## Data supplied

━━━━

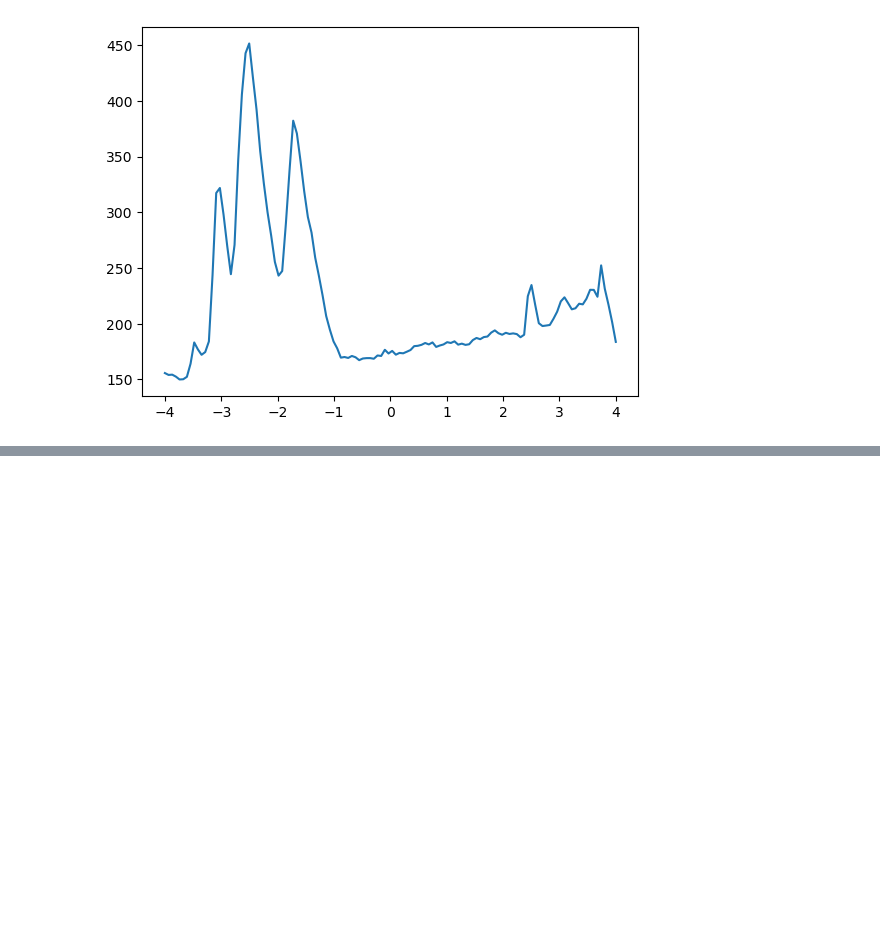
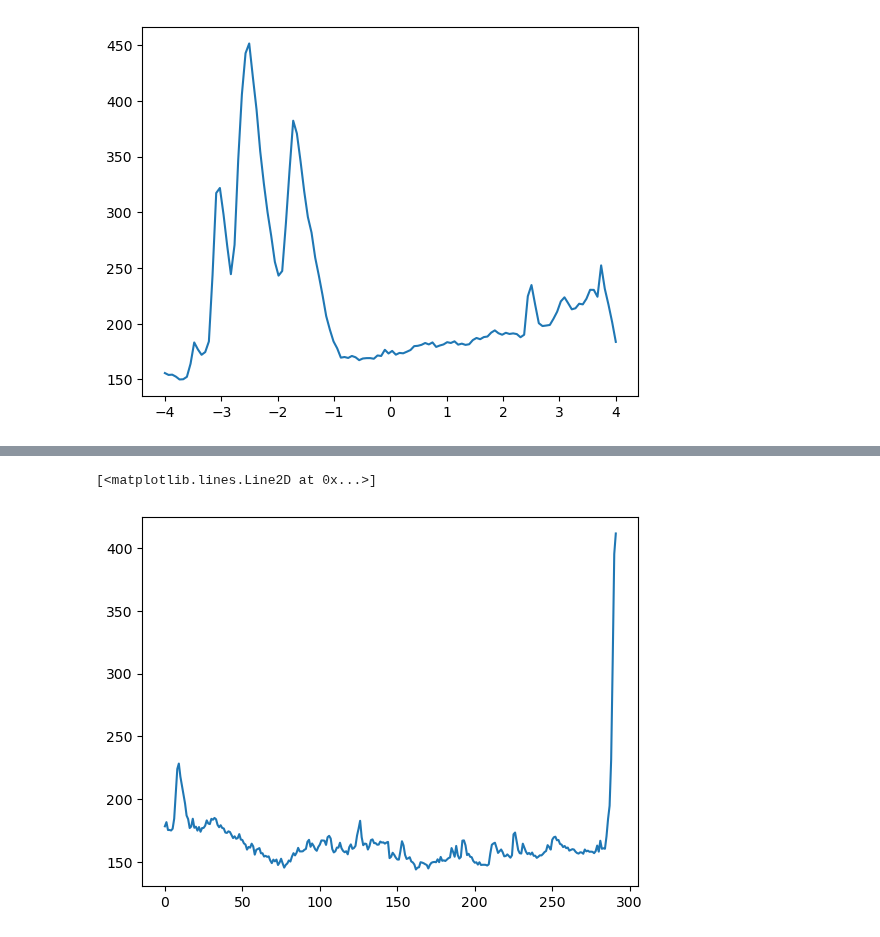
Before and after one commit to Abhiram4079483/Chandryan-2-XSM, a Jupyter notebook: XSM_proc.ipynb, the cells around one changed output, grey strips where cells are left out. Cells and saved outputs as stored; diff of their text form; code cells hidden in the pictures; blank space fills up the shorter version.

```diff
--- a/XSM_proc.ipynb
+++ b/XSM_proc.ipynb
@@ -167,0 +201,12 @@ plt.plot(x, y_smooth)
+# %%
+Bin=[]
+Mean_rate=[]
+for i in range(14800,80000,120):
+    Bin.append((i,i+120))
+    Mean_rate.append((LC["RATE"].iloc[i:i+120]).mean())
+# %%
+y= np.arange(0,544)
+plt.plot(y,Mean_rate)
+# %% [output]
+[<matplotlib.lines.Line2D at 0x...>]
+[figure, added]
```
Also changed, not shown: parts of 10 cells of this notebook.
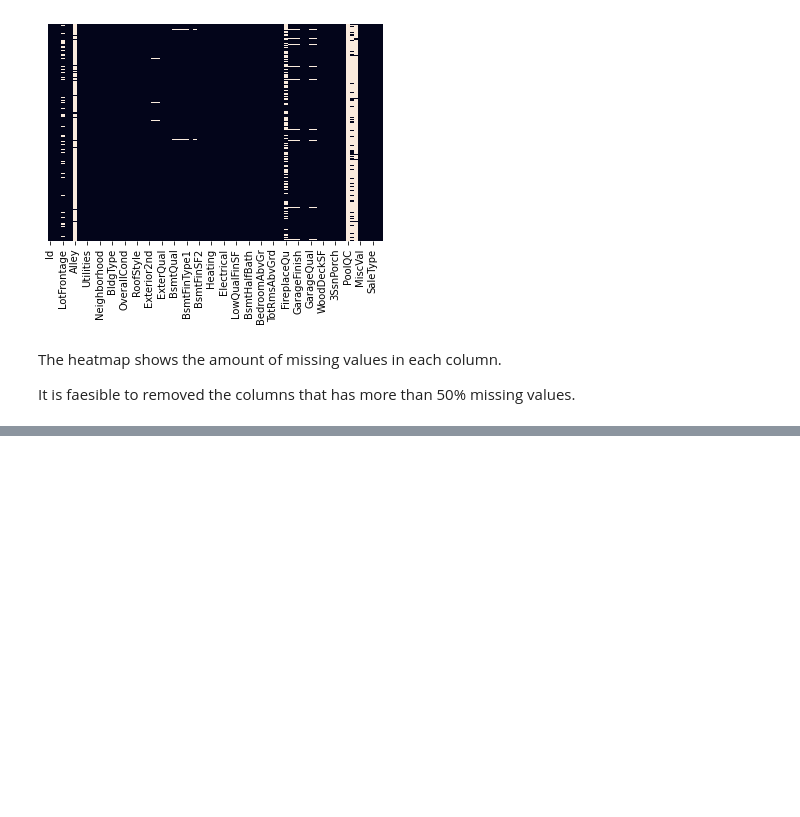
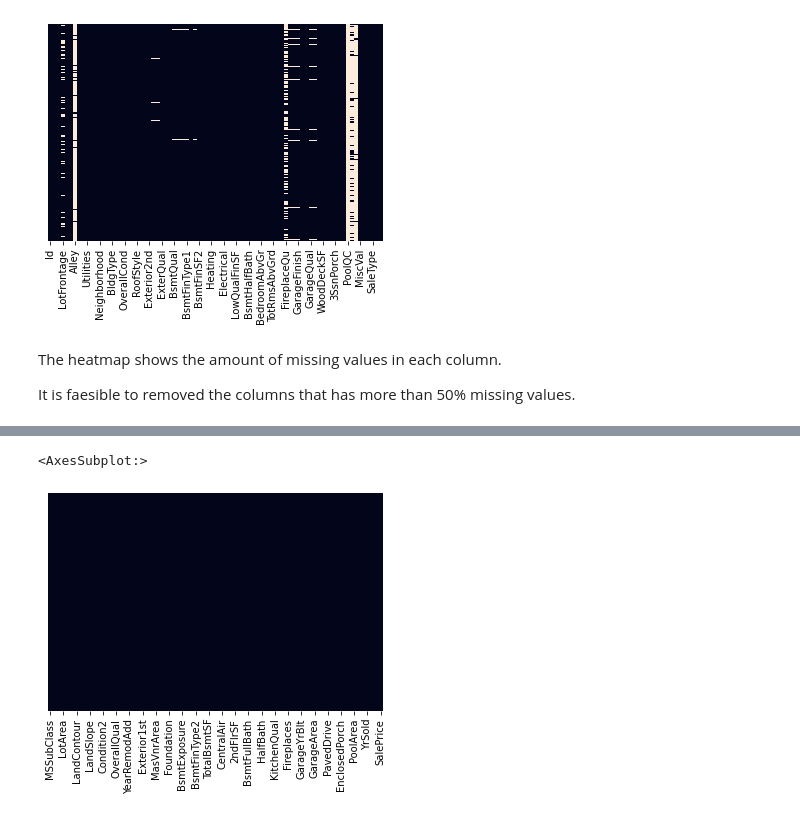
Before and after one commit to Shahrad-Shakerian/Kaggle---House-Price-Prediction, a Jupyter notebook: Kaggle Dataset - House Price Prediction.ipynb, the cells around one changed output, grey strips where cells are left out. Drawn from its saved outputs; the diff is of its cells as text; code cells hidden in the pictures; blank space fills up the shorter version.

```diff
--- a/Kaggle Dataset - House Price Prediction.ipynb
+++ b/Kaggle Dataset - House Price Prediction.ipynb
@@ -53,0 +133,9 @@ df.shape
+# %%
+df['LotFrontage'] = df['LotFrontage'].fillna(df['LotFrontage'].mean())
+df['FireplaceQu'] = df['FireplaceQu'].fillna(df['FireplaceQu'].mode()[0])
+# %%
+# Demonstrating heatmap of missing values to double check if there is any remaining missing values
+sns.heatmap(df.isnull(),yticklabels=False,cbar=False)
+# %% [output]
+<AxesSubplot:>
+[figure, added]
```
Also changed, not shown: parts of 49 cells of this notebook.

━━━━

## Your assignment
Search the records for the string "outputs" and return every line in which it occurs.

## Reply to the exercise
Before and after one commit to Abhiram4079483/Chandryan-2-XSM, a Jupyter notebook: XSM_proc.ipynb, the cells around one changed output, grey strips where cells are left out. Cells and saved outputs as stored; diff of their text form; code cells hidden in the pictures; blank space fills up the shorter version.
Before and after one commit to Shahrad-Shakerian/Kaggle---House-Price-Prediction, a Jupyter notebook: Kaggle Dataset - House Price Prediction.ipynb, the cells around one changed output, grey strips where cells are left out. Drawn from its saved outputs; the diff is of its cells as text; code cells hidden in the pictures; blank space fills up the shorter version.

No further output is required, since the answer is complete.